Gastrointestinal Issues

Abdominal distention or bloating, pain, and/or vomiting may be signs of life-threatening gastric inflammation or necrosis, more common in PWS than in the general population. Rather than localized pain, there may be a general feeling of unwellness. If an individual with PWS has these symptoms, close observation is needed. An X-ray and an endoscopy with biopsy may be necessary to determine degree of the problem and possible need for emergency surgery.

Anyone who has knowledge of other individuals who have had severe stomach problems or would like more information can get in touch with PWSA (USA) 1-800-926-47971-800-926-4797

Resources About Gastrointestinal Issues

Growth Hormone
Prader-Willi Syndrome Growth Hormone Deficiency and Treatment

The first research on using growth hormone (GH) with Prader-Willi syndrome (PWS) began in 198I. Two key pioneers in this field were Dr. Moris Angulo and Dr. Phillip Lee, both members of our PWSA (USA) advisory boards. In June 2000 growth hormone was the first (and to date the only) drug approved by the U.S. Food & Drug Administration (FDA) for the treatment of Prader-Willi syndrome. Since that time, an untold amount of children and adults with PWS have benefited from the use of growth hormone.

Resources about Growth Hormone

For more information go to pwsausa.org
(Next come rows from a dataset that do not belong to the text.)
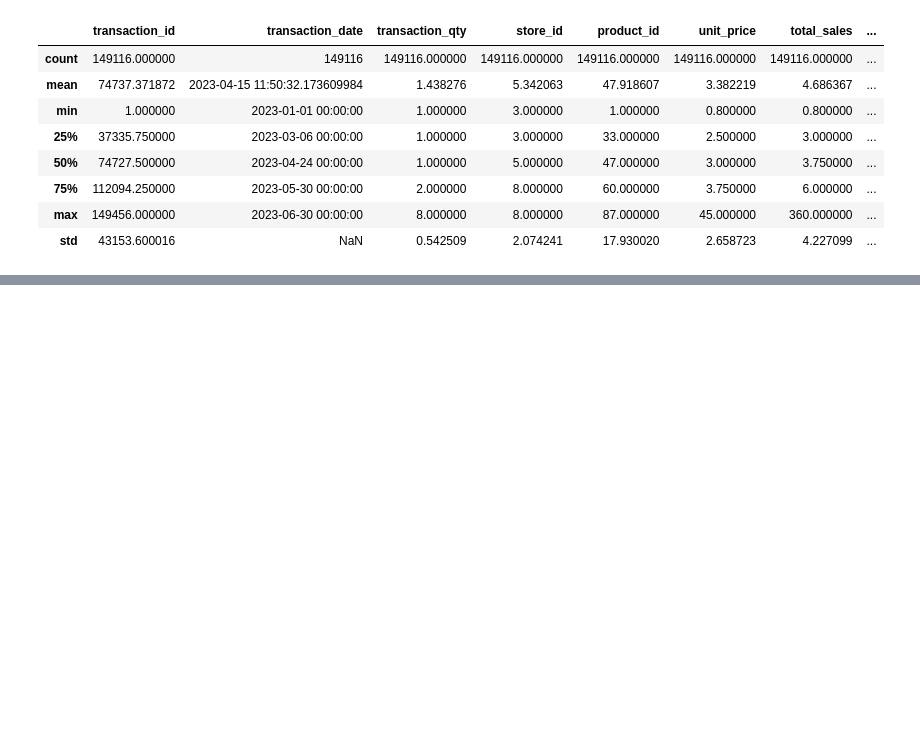
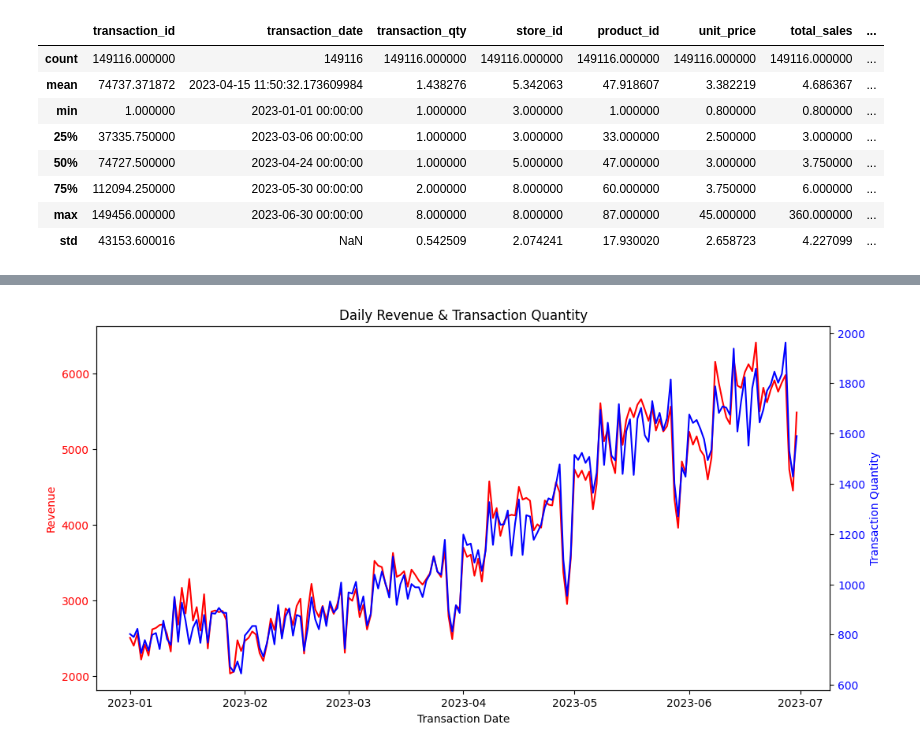
Before and after one commit to Darshan922000/Capstone-2, a Jupyter notebook: Notebook/VJ_EDA.ipynb, the cells around one changed output, grey strips where cells are left out. Drawn from its saved outputs; the diff is of its cells as text; code cells hidden in the pictures; blank space fills up the shorter version.

```diff
--- a/Notebook/VJ_EDA.ipynb
+++ b/Notebook/VJ_EDA.ipynb
@@ -205,0 +209,31 @@ df.describe()
+# %%
+# daily revenue and quantity
+daily_revenue = df.groupby('transaction_date')['total_bill'].sum().reset_index()
+daily_qty = df.groupby('transaction_date')['transaction_qty'].sum().reset_index()
+
+
+import matplotlib.pyplot as plt
+
+fig, ax0 = plt.subplots(figsize=(12, 6))  # Create figure and primary axis
+
+# Create a second y-axis sharing the same x-axis
+ax1 = ax0.twinx()
+
+# Plot Revenue on primary axis (left y-axis)
+ax0.plot(daily_revenue['transaction_date'], daily_revenue['total_bill'], color='red', label='Revenue')
+ax0.set_ylabel('Revenue', color='red')
+ax0.tick_params(axis='y', labelcolor='red')
+
+# Plot Transaction Quantity on secondary axis (right y-axis)
+ax1.plot(daily_qty['transaction_date'], daily_qty['transaction_qty'], color='blue', label='Transaction Quantity')
+ax1.set_ylabel('Transaction Quantity', color='blue')
+ax1.tick_params(axis='y', labelcolor='blue')
+
+# Set common x-axis label and title
+ax0.set_xlabel('Transaction Date')
+ax0.set_title('Daily Revenue & Transaction Quantity')
+
+# Show the plot
+plt.show()
+# %% [output]
+[figure, added]
```
Also changed, not shown: parts of 9 cells of this notebook.
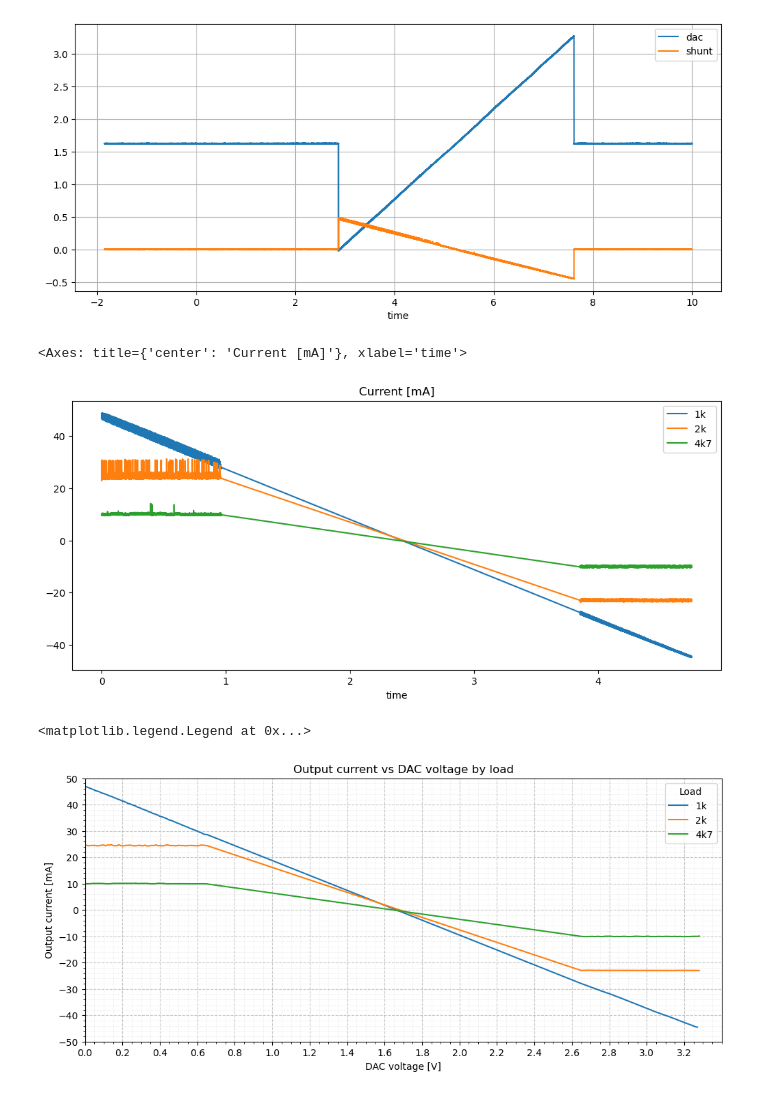
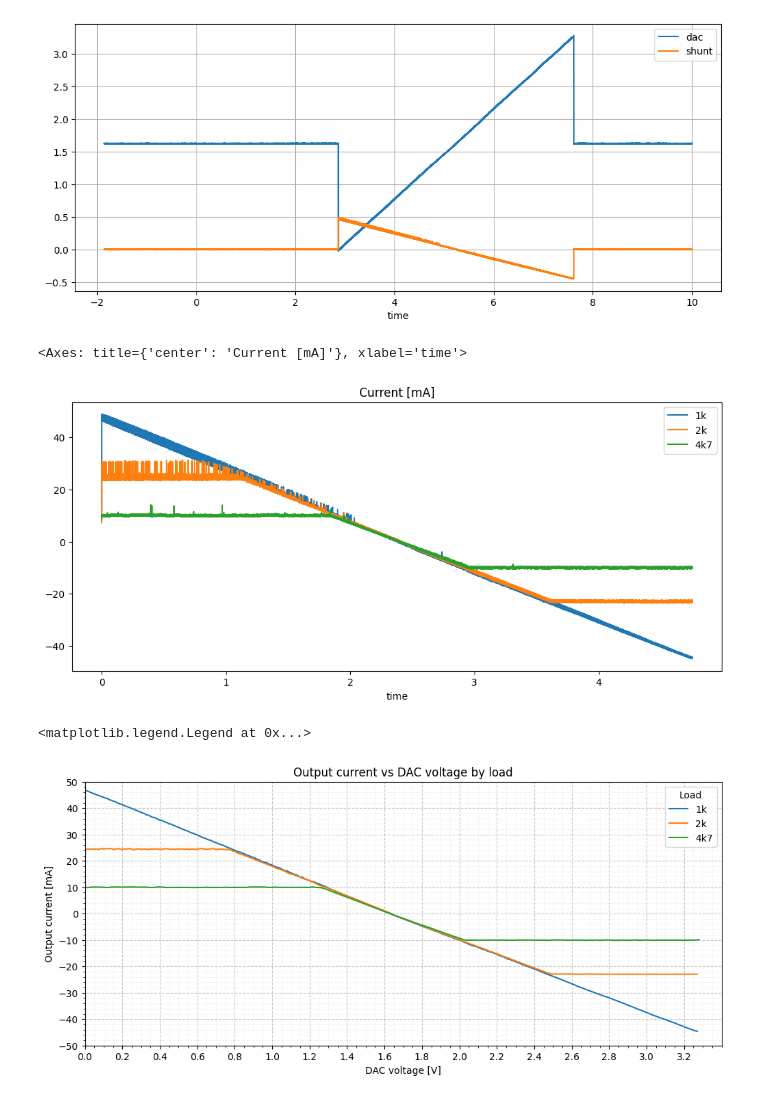
Before and after one commit to import-tiago/FEI, a Jupyter notebook: MSc/PEL309/Analysis/PEL309.ipynb, the cells around one changed output. Drawn from its saved outputs; the diff is of its cells as text; code cells hidden in the pictures.

```diff
--- a/MSc/PEL309/Analysis/PEL309.ipynb
+++ b/MSc/PEL309/Analysis/PEL309.ipynb
@@ -73,7 +62,22 @@ def extract_linear_region(df, column="dac", rest_value=1.65, tolerance=1):
+# %%
+def extract_ramp_region(df, column="dac", step_threshold=0.5):
+    data = df.copy()
+
+    diff = data[column].diff().abs()
+
+    transition_points = diff[diff > step_threshold].index
+
+    if len(transition_points) < 2:
+        raise ValueError("Could not detect ramp start and end transitions.")
+
+    start = transition_points[0]
+    end = transition_points[-1] - 1
+
+    return data.loc[start:end].copy()
 # %%
-load_1k = extract_linear_region(load_1k, column="dac")
-load_2k = extract_linear_region(load_2k, column="dac")
-load_4k7 = extract_linear_region(load_4k7, column="dac")
+load_1k = extract_ramp_region(load_1k, column="dac")
+load_2k = extract_ramp_region(load_2k, column="dac")
+load_4k7 = extract_ramp_region(load_4k7, column="dac")
 # %%
 load_1k["current"] = ( load_1k["shunt"] / 10 ) * 1000
 load_2k["current"] = ( load_2k["shunt"] / 10 ) * 1000
@@ -107,11 +111,11 @@ load_4k7.plot(
 )
 # %% [output]
 <Axes: title={'center': 'Current [mA]'}, xlabel='time'>
-[figure, old version]
+[figure, new version]
 # %%
 import numpy as np
 
-dac_step = 0.01  # voltage step
+dac_step = 0.01
 
 load_1k_cmp = load_1k.copy()
 load_2k_cmp = load_2k.copy()
@@ -126,9 +130,8 @@ all_data = pd.concat(
     ignore_index=True
 )
 
-all_data["dac_bin"] = (
-    (all_data["dac"] / dac_step)
-    .round() * dac_step
+#all_data["dac_bin"] = ( (all_data["dac"] / dac_step).round() * dac_step)
+all_data["dac_bin"] = ( np.floor(all_data["dac"] / dac_step) * dac_step
 )
 
 comparison = all_data.pivot_table(
@@ -181,34 +184,34 @@ ax.grid(
 ax.minorticks_on()
 
 ax.grid(
     which="minor",
     linestyle=":",
     linewidth=0.5,
     alpha=0.4
 )
 
 # =========================================================
 # Labels and title
 # =========================================================
 
 ax.set_xlabel("DAC voltage [V]")
 
 ax.set_ylabel("Output current [mA]")
 
 ax.set_title(
     "Output current vs DAC voltage by load"
 )
 
 # =========================================================
 # Legend
 # =========================================================
 
 ax.legend(
     title="Load"
 )
 # %% [output]
 <matplotlib.legend.Legend at 0x...>
-[figure, old version]
+[figure, new version]
 # %%
 comparison["max_current"] = comparison[["1k", "2k", "4k7"]].max(axis=1)
 comparison["min_current"] = comparison[["1k", "2k", "4k7"]].min(axis=1)
```
Also changed, not shown: parts of 6 cells of this notebook.
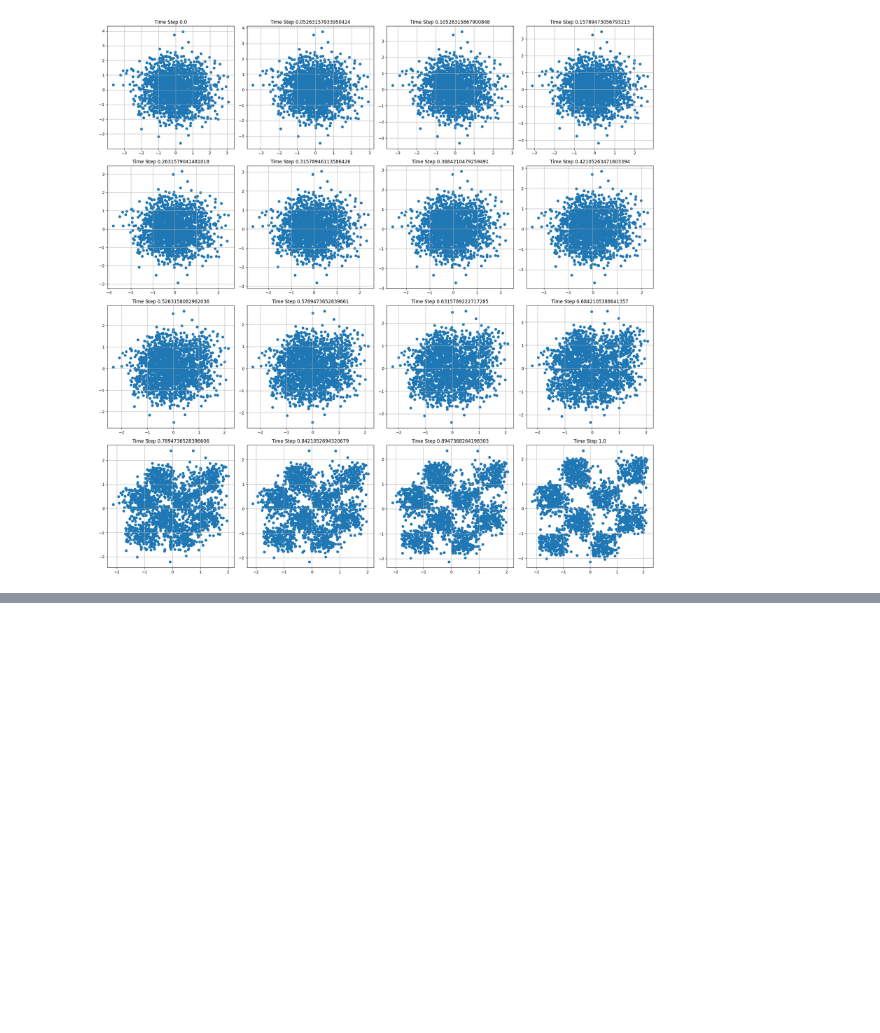
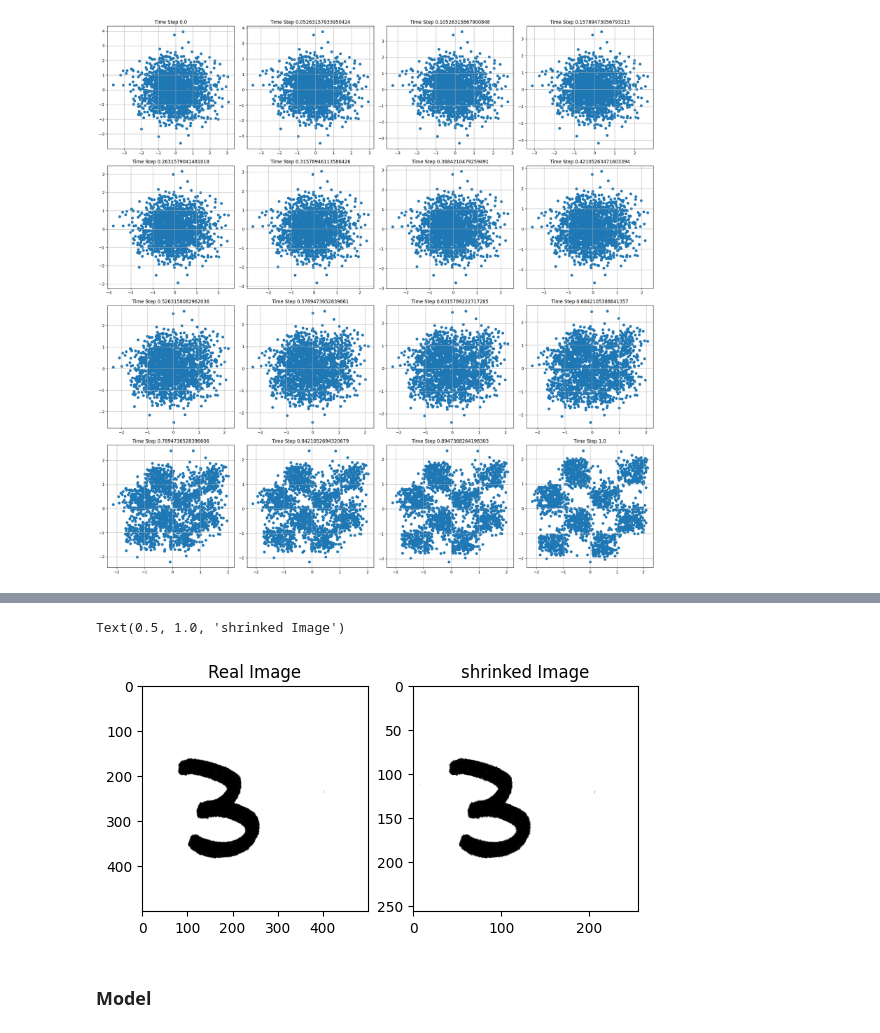
Before and after one commit to arafatshovon/flow-matching-and-llm, a Jupyter notebook: notebooks/Flow_Matching.ipynb, the cells around one changed output, grey strips where cells are left out. Drawn from its saved outputs; the diff is of its cells as text; code cells hidden in the pictures; blank space fills up the shorter version.

```diff
--- a/notebooks/Flow_Matching.ipynb
+++ b/notebooks/Flow_Matching.ipynb
@@ -207,0 +223,16 @@ plt.imshow(sample, cmap='gray')
+# %%
+index = np.random.randint(0, data.shape[0])
+img = cv2.resize(data[index], (256, 256), cv2.INTER_LINEAR)
+
+plt.subplot(1,2,1)
+plt.imshow(data[index], cmap='gray')
+plt.title("Real Image")
+
+plt.subplot(1,2,2)
+plt.imshow(img, cmap='gray')
+plt.title("shrinked Image")
+# %% [output]
+Text(0.5, 1.0, 'shrinked Image')
+[figure, added]
+# %% [markdown]
+### Model
```
Also changed, not shown: parts of 14 cells of this notebook, 1 other file.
Hospitalization

Inpatient procedures or hospitalization can present unique challenges for the patient with Prader-Willi Syndrome both for crisis situations and routine treatment. For example, it is crucial that all staff be aware of the need for strict food control and not allow the patient extra food or food items not on their approved diet plan. Please read . Inpatient Medical Alert

High Pain Threshold

Lack of typical pain signals is common and may mask the presence of infection or injury to the extreme they may be able to still walk if it is broken. Someone with PWS may not complain of pain until infection is severe or may have difficulty localizing pain. Parent/caregiver reports of subtle changes in condition or behavior should be investigated for medical cause.

Hyperphagia (excessive appetite)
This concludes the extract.